The Palm Sunday liturgy is both a reminder of triumph and the tragedy. It is triumph as he entered Jerusalem and as he died on the cross. For the followers and the curious, Jesus’ entry into Jerusalem was an occasion of great joy and celebration. They loved Him, shouting and waving branches and making a royal path. The people were joyfully celebrating Jesus the king, the Liberator of the heart and mind, the destroyer of sorrow and restorer of life and joy. There was a triumphant joy among his followers that Jesus himself joined to all of creation which had groaned for this moment of salvation, as he said "I tell you, if these were silent, the very stones would cry out."

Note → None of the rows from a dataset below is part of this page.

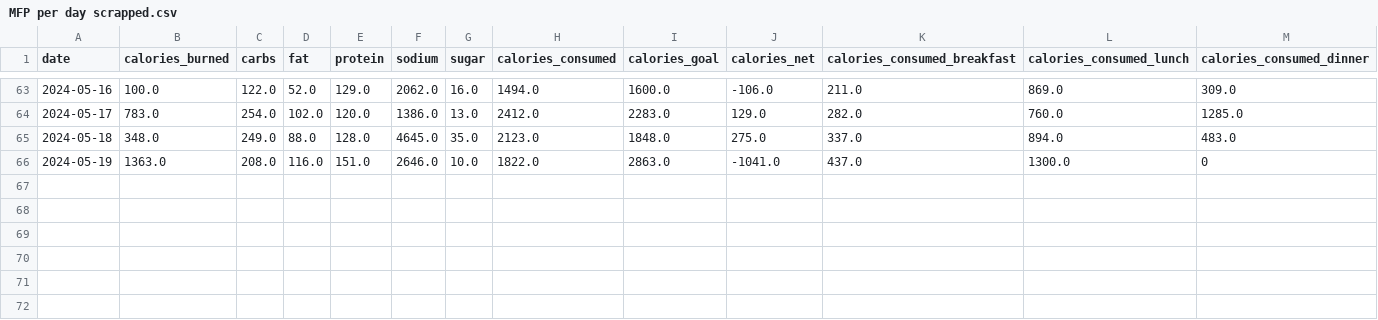
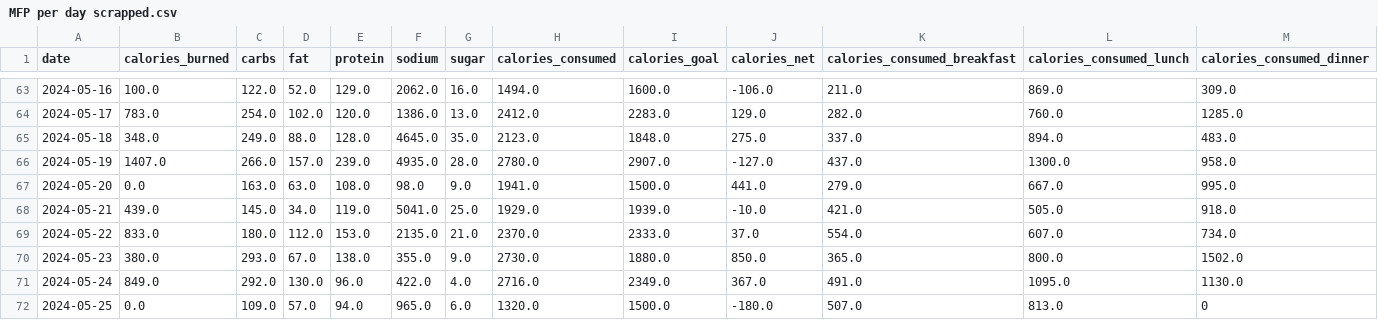
Before and after one commit to arequenai/Health-project, a CSV file: Data/Cleaned/MFP per day scrapped.csv, drawn as a sheet; only a part is shown, gaps mark what is left out; rows hold the shown columns only; the diff names each change by its address in the sheet, - before the commit and + after, or states it on an @@ line.

```diff
--- a/Data/Cleaned/MFP per day scrapped.csv
+++ b/Data/Cleaned/MFP per day scrapped.csv
-B66 (calories_burned): 1363.0
+B66 (calories_burned): 1407.0
-C66 (carbs): 208.0
+C66 (carbs): 266.0
-D66 (fat): 116.0
+D66 (fat): 157.0
-E66 (protein): 151.0
+E66 (protein): 239.0
-F66 (sodium): 2646.0
+F66 (sodium): 4935.0
-G66 (sugar): 10.0
+G66 (sugar): 28.0
-H66 (calories_consumed): 1822.0
+H66 (calories_consumed): 2780.0
-I66 (calories_goal): 2863.0
+I66 (calories_goal): 2907.0
-J66 (calories_net): -1041.0
+J66 (calories_net): -127.0
-M66 (calories_consumed_dinner): 0
+M66 (calories_consumed_dinner): 958.0
+row 67: 2024-05-20 | 0.0 | 163.0 | 63.0 | 108.0 | 98.0 | 9.0 | 1941.0 | 1500.0 | 441.0 | 279.0 | 667.0 | 995.0
+row 68: 2024-05-21 | 439.0 | 145.0 | 34.0 | 119.0 | 5041.0 | 25.0 | 1929.0 | 1939.0 | -10.0 | 421.0 | 505.0 | 918.0
+row 69: 2024-05-22 | 833.0 | 180.0 | 112.0 | 153.0 | 2135.0 | 21.0 | 2370.0 | 2333.0 | 37.0 | 554.0 | 607.0 | 734.0
+row 70: 2024-05-23 | 380.0 | 293.0 | 67.0 | 138.0 | 355.0 | 9.0 | 2730.0 | 1880.0 | 850.0 | 365.0 | 800.0 | 1502.0
+row 71: 2024-05-24 | 849.0 | 292.0 | 130.0 | 96.0 | 422.0 | 4.0 | 2716.0 | 2349.0 | 367.0 | 491.0 | 1095.0 | 1130.0
+row 72: 2024-05-25 | 0.0 | 109.0 | 57.0 | 94.0 | 965.0 | 6.0 | 1320.0 | 1500.0 | -180.0 | 507.0 | 813.0 | 0
```
Also changed, not shown: Data/Cleaned/Food.csv, Data/Cleaned/Garmin_daily.csv, 18 other files.
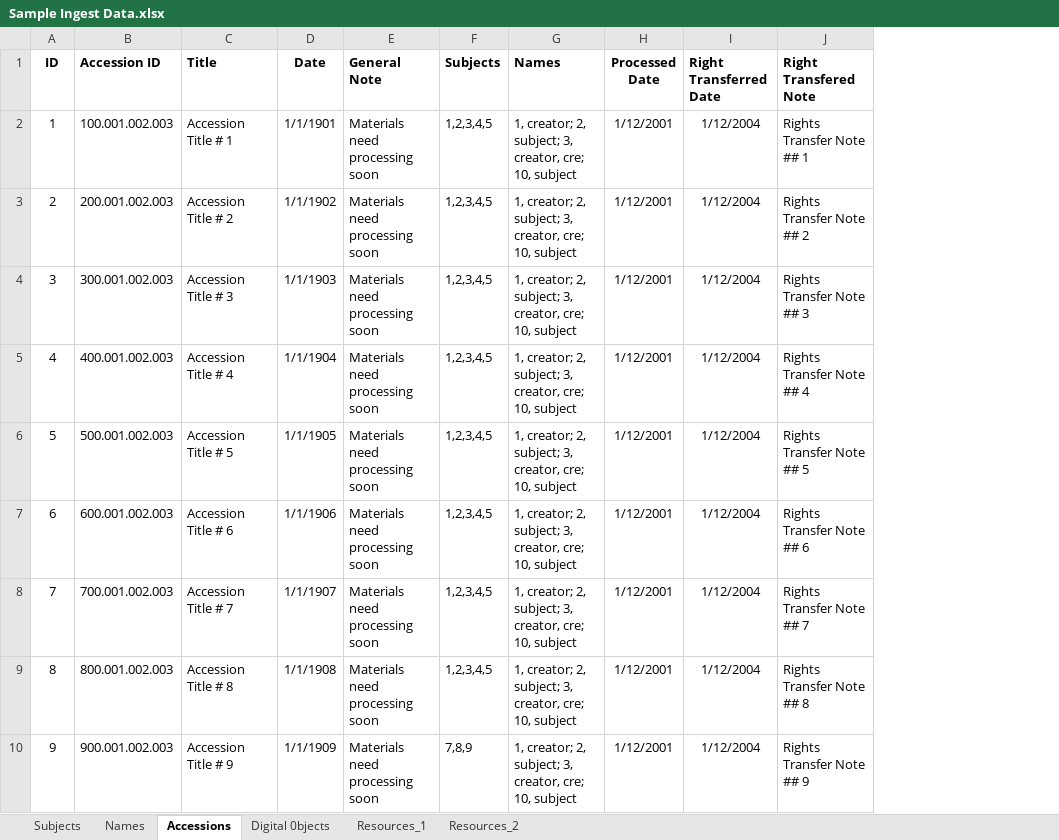
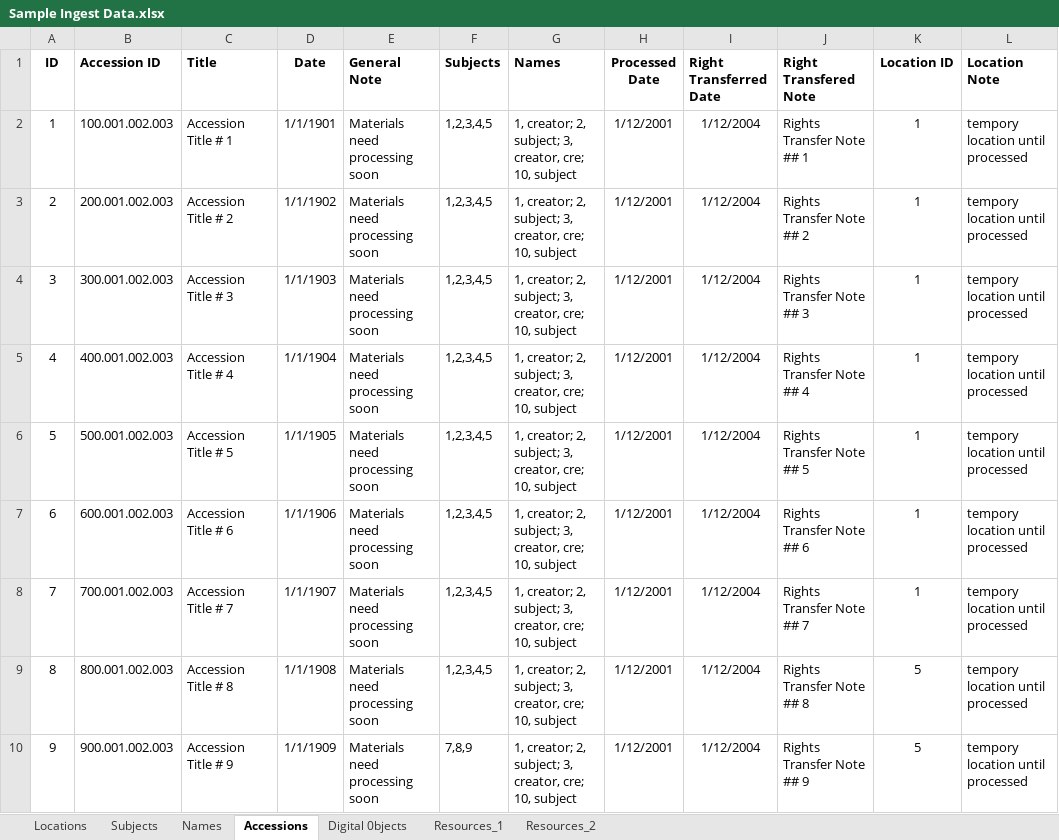
Before and after one commit to ns96/ASpaceMigrator, an Excel workbook: sample_data/Sample Ingest Data.xlsx, sheet Accessions, drawn as a sheet; only a part is shown; values as stored, in another font and other column widths than the file's, no borders; the diff names each change by its address in the sheet, - before the commit and + after, or states it on an @@ line.

```diff
--- a/sample_data/Sample Ingest Data.xlsx (sheet Accessions)
+++ b/sample_data/Sample Ingest Data.xlsx (sheet Accessions)
+sheet tab: Locations
+column K (Location ID), rows 2-10: 1 | 1 | 1 | 1 | 1 | 1 | 1 | 5 | 5
+column L (Location Note), rows 2-10: all tempory location until processed
```
Also changed, not shown: sheet Resources_1, 13 other files.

It is also an example for us of what is necessary for our triumph over sin and to live in freedom. He shows us some of the fruits of righteousness in God. Jesus hears and does what the Father says and desires, he listens and is obedient as he is moved by his love to encounter us in our depravity and communicate grace so that we might be transformed and enter that new life of freedom in truth. In the garden, Jesus stands authoritatively firm and charitable to those who came to arrest him, even to Judas who betrays him with a kiss. In the face of ridicule and interrogation, he maintains his dignity and remains steadfastly resolved. During the betrayals of Peter, the silence and absence of the other apostles and the lukewarm faith of the ones who followed him; he continues to think of nothing but the needs of humanity, forgiveness of the persecutors crimes, and the coming victory of his love over death and darkness.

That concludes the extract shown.